**What this task involves:** Print, exactly as written, the line in the entries below that contains "background-color: #f6f6f6;" and every line after it up to and including the last. Omit pictures.

%%

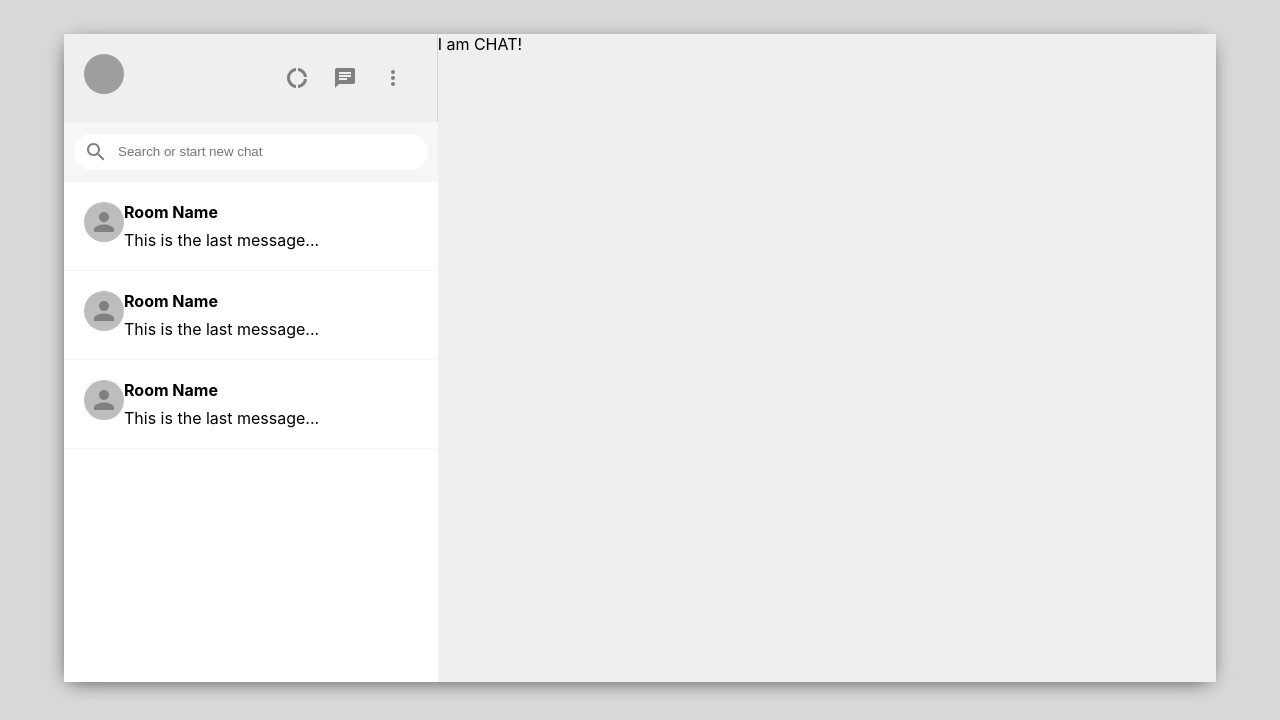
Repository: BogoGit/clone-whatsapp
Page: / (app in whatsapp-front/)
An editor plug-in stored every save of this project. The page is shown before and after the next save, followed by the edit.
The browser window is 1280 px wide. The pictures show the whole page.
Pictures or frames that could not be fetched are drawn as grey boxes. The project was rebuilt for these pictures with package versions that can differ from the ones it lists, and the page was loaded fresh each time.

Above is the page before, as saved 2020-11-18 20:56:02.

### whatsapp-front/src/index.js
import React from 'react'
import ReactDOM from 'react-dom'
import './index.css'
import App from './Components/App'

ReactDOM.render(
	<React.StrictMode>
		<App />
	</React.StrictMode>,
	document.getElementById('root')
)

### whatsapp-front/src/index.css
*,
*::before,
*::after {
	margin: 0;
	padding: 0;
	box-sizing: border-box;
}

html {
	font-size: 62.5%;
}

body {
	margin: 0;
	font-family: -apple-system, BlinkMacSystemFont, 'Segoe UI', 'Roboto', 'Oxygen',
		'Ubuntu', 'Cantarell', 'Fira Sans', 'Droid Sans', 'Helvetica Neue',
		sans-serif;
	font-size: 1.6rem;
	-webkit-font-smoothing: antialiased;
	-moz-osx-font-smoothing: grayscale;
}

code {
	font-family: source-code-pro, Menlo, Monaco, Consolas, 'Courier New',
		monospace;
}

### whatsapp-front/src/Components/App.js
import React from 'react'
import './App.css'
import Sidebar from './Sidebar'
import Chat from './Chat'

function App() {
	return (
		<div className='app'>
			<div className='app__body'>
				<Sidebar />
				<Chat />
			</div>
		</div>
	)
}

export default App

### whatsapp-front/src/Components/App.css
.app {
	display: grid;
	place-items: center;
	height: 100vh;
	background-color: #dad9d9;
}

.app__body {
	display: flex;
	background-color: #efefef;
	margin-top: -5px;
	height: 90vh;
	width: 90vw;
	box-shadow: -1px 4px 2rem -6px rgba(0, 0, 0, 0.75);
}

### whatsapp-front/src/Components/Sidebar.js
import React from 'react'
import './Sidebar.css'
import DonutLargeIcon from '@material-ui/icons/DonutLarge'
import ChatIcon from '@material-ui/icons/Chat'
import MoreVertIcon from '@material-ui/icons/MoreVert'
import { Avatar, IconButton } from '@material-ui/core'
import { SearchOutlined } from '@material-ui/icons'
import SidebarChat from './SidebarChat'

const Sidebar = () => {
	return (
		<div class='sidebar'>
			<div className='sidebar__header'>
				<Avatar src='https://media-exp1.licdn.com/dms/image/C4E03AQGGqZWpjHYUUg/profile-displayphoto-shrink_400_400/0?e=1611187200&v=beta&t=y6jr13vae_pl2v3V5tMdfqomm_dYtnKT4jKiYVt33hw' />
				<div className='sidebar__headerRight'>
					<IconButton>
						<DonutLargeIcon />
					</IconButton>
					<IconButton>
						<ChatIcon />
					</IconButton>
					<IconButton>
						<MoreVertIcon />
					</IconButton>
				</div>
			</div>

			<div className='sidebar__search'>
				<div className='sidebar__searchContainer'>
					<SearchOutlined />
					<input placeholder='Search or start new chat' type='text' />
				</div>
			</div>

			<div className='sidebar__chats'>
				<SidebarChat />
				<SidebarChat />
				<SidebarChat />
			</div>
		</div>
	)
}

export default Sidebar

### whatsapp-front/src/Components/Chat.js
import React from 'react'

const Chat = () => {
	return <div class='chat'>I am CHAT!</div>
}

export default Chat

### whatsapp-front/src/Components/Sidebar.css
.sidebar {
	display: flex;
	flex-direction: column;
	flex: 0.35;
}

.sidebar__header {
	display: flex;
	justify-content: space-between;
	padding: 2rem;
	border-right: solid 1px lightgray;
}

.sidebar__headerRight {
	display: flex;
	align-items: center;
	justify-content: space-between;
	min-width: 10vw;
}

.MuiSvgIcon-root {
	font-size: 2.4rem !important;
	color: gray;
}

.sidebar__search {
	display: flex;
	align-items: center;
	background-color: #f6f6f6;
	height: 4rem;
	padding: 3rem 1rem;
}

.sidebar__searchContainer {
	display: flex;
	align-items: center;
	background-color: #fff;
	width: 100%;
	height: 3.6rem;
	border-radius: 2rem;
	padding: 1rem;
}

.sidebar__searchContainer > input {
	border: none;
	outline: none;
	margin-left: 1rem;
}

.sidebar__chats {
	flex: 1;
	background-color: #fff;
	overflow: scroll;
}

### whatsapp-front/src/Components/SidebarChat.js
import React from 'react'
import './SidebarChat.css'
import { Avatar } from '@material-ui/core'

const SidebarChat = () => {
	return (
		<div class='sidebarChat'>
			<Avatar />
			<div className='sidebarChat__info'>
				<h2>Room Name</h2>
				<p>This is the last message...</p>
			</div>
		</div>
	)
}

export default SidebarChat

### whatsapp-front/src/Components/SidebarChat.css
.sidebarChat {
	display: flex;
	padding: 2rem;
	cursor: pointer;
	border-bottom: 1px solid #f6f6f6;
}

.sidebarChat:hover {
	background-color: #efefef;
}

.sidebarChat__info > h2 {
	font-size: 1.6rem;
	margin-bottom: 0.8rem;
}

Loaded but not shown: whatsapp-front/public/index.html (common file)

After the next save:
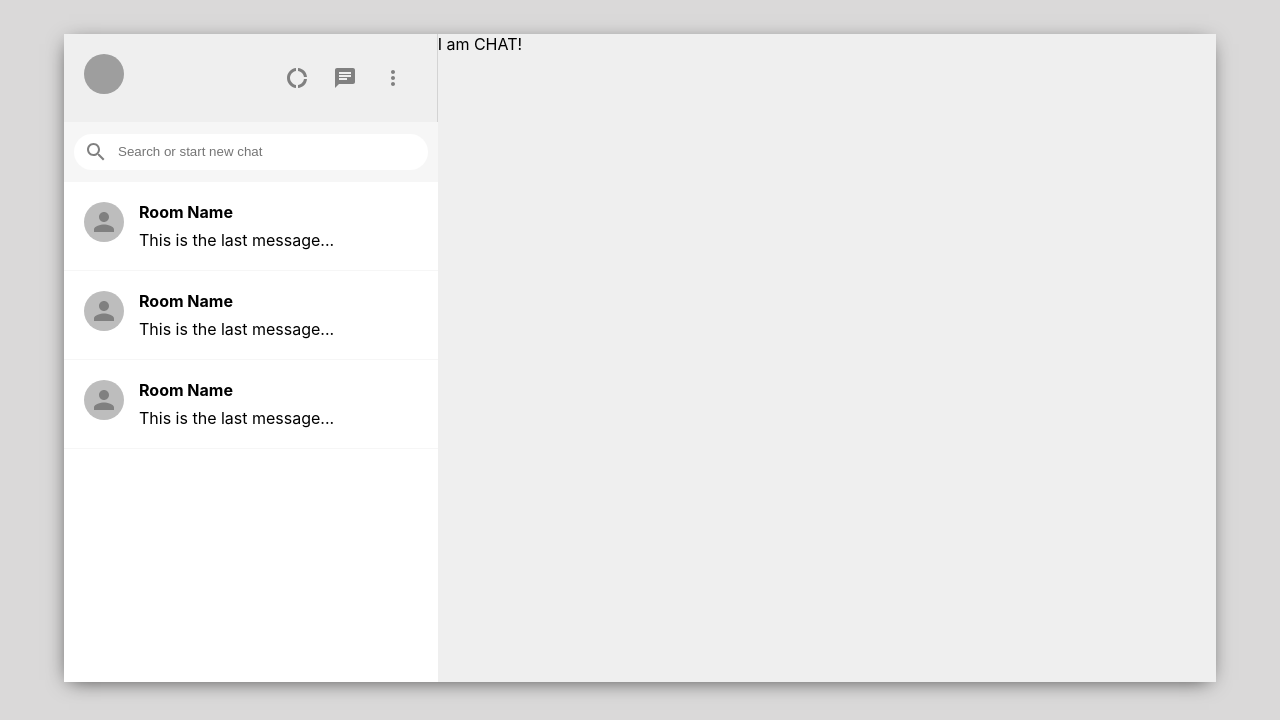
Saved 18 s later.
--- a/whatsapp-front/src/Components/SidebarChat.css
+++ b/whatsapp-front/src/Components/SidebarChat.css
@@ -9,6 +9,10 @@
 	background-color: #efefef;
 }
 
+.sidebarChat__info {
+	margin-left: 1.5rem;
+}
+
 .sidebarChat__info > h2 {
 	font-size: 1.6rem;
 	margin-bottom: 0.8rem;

%%

**Your response:**
	background-color: #f6f6f6;
	height: 4rem;
	padding: 3rem 1rem;
}

.sidebar__searchContainer {
	display: flex;
	align-items: center;
	background-color: #fff;
	width: 100%;
	height: 3.6rem;
	border-radius: 2rem;
	padding: 1rem;
}

.sidebar__searchContainer > input {
	border: none;
	outline: none;
	margin-left: 1rem;
}

.sidebar__chats {
	flex: 1;
	background-color: #fff;
	overflow: scroll;
}

### whatsapp-front/src/Components/SidebarChat.js
import React from 'react'
import './SidebarChat.css'
import { Avatar } from '@material-ui/core'

const SidebarChat = () => {
	return (
		<div class='sidebarChat'>
			<Avatar />
			<div className='sidebarChat__info'>
				<h2>Room Name</h2>
				<p>This is the last message...</p>
			</div>
		</div>
	)
}

export default SidebarChat

### whatsapp-front/src/Components/SidebarChat.css
.sidebarChat {
	display: flex;
	padding: 2rem;
	cursor: pointer;
	border-bottom: 1px solid #f6f6f6;
}

.sidebarChat:hover {
	background-color: #efefef;
}

.sidebarChat__info > h2 {
	font-size: 1.6rem;
	margin-bottom: 0.8rem;
}

Loaded but not shown: whatsapp-front/public/index.html (common file)

After the next save:
Saved 18 s later.
--- a/whatsapp-front/src/Components/SidebarChat.css
+++ b/whatsapp-front/src/Components/SidebarChat.css
@@ -9,6 +9,10 @@
 	background-color: #efefef;
 }
 
+.sidebarChat__info {
+	margin-left: 1.5rem;
+}
+
 .sidebarChat__info > h2 {
 	font-size: 1.6rem;
 	margin-bottom: 0.8rem;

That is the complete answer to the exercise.